▸ Activity
Every line of the data must be set down exactly as shown.

[Opening Records supplied section]

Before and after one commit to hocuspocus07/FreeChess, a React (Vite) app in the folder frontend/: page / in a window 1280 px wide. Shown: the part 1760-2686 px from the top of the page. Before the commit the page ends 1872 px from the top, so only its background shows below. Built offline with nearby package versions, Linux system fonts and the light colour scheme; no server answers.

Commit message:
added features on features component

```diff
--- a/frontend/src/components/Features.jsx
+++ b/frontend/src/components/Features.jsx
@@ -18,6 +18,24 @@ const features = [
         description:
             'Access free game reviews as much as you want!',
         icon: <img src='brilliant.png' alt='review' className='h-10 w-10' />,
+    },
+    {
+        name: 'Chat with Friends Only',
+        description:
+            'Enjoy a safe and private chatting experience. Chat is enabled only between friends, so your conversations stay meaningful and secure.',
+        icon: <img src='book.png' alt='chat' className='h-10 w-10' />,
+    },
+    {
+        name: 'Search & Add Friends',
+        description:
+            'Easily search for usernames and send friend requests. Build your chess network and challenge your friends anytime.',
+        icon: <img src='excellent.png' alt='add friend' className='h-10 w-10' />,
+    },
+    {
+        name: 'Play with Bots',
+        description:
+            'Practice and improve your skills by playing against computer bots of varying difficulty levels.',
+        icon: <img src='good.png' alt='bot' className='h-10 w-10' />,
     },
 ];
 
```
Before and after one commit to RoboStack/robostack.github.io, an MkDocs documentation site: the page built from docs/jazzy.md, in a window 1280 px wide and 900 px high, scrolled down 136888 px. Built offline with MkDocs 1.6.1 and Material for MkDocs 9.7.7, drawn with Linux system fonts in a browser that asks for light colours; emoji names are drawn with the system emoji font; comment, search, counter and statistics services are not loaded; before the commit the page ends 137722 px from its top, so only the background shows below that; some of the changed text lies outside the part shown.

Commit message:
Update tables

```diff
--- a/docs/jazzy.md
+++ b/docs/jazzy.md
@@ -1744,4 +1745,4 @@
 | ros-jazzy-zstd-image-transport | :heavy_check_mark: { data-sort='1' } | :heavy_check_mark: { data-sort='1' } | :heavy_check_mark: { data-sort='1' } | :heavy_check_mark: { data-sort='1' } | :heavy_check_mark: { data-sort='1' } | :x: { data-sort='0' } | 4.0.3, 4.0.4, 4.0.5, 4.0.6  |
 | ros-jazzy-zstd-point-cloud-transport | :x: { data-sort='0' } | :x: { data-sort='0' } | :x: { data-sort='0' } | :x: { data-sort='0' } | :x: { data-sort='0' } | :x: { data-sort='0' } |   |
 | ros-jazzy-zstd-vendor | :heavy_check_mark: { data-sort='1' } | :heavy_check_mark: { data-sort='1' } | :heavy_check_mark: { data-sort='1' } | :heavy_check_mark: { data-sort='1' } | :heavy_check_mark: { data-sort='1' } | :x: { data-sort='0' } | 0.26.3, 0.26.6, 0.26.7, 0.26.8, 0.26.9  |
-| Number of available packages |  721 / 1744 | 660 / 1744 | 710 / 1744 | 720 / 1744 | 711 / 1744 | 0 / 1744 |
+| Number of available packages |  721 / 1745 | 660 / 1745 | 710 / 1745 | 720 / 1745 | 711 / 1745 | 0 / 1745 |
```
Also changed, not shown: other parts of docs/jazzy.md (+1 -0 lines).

[Closing Records supplied section]

▸ Solution
Before and after one commit to hocuspocus07/FreeChess, a React (Vite) app in the folder frontend/: page / in a window 1280 px wide. Shown: the part 1760-2686 px from the top of the page. Before the commit the page ends 1872 px from the top, so only its background shows below. Built offline with nearby package versions, Linux system fonts and the light colour scheme; no server answers.

Commit message:
added features on features component

```diff
--- a/frontend/src/components/Features.jsx
+++ b/frontend/src/components/Features.jsx
@@ -18,6 +18,24 @@ const features = [
         description:
             'Access free game reviews as much as you want!',
         icon: <img src='brilliant.png' alt='review' className='h-10 w-10' />,
+    },
+    {
+        name: 'Chat with Friends Only',
+        description:
+            'Enjoy a safe and private chatting experience. Chat is enabled only between friends, so your conversations stay meaningful and secure.',
+        icon: <img src='book.png' alt='chat' className='h-10 w-10' />,
+    },
+    {
+        name: 'Search & Add Friends',
+        description:
+            'Easily search for usernames and send friend requests. Build your chess network and challenge your friends anytime.',
+        icon: <img src='excellent.png' alt='add friend' className='h-10 w-10' />,
+    },
+    {
+        name: 'Play with Bots',
+        description:
+            'Practice and improve your skills by playing against computer bots of varying difficulty levels.',
+        icon: <img src='good.png' alt='bot' className='h-10 w-10' />,
     },
 ];
 
```
Before and after one commit to RoboStack/robostack.github.io, an MkDocs documentation site: the page built from docs/jazzy.md, in a window 1280 px wide and 900 px high, scrolled down 136888 px. Built offline with MkDocs 1.6.1 and Material for MkDocs 9.7.7, drawn with Linux system fonts in a browser that asks for light colours; emoji names are drawn with the system emoji font; comment, search, counter and statistics services are not loaded; before the commit the page ends 137722 px from its top, so only the background shows below that; some of the changed text lies outside the part shown.

Commit message:
Update tables

```diff
--- a/docs/jazzy.md
+++ b/docs/jazzy.md
@@ -1744,4 +1745,4 @@
 | ros-jazzy-zstd-image-transport | :heavy_check_mark: { data-sort='1' } | :heavy_check_mark: { data-sort='1' } | :heavy_check_mark: { data-sort='1' } | :heavy_check_mark: { data-sort='1' } | :heavy_check_mark: { data-sort='1' } | :x: { data-sort='0' } | 4.0.3, 4.0.4, 4.0.5, 4.0.6  |
 | ros-jazzy-zstd-point-cloud-transport | :x: { data-sort='0' } | :x: { data-sort='0' } | :x: { data-sort='0' } | :x: { data-sort='0' } | :x: { data-sort='0' } | :x: { data-sort='0' } |   |
 | ros-jazzy-zstd-vendor | :heavy_check_mark: { data-sort='1' } | :heavy_check_mark: { data-sort='1' } | :heavy_check_mark: { data-sort='1' } | :heavy_check_mark: { data-sort='1' } | :heavy_check_mark: { data-sort='1' } | :x: { data-sort='0' } | 0.26.3, 0.26.6, 0.26.7, 0.26.8, 0.26.9  |
-| Number of available packages |  721 / 1744 | 660 / 1744 | 710 / 1744 | 720 / 1744 | 711 / 1744 | 0 / 1744 |
+| Number of available packages |  721 / 1745 | 660 / 1745 | 710 / 1745 | 720 / 1745 | 711 / 1745 | 0 / 1745 |
```
Also changed, not shown: other parts of docs/jazzy.md (+1 -0 lines).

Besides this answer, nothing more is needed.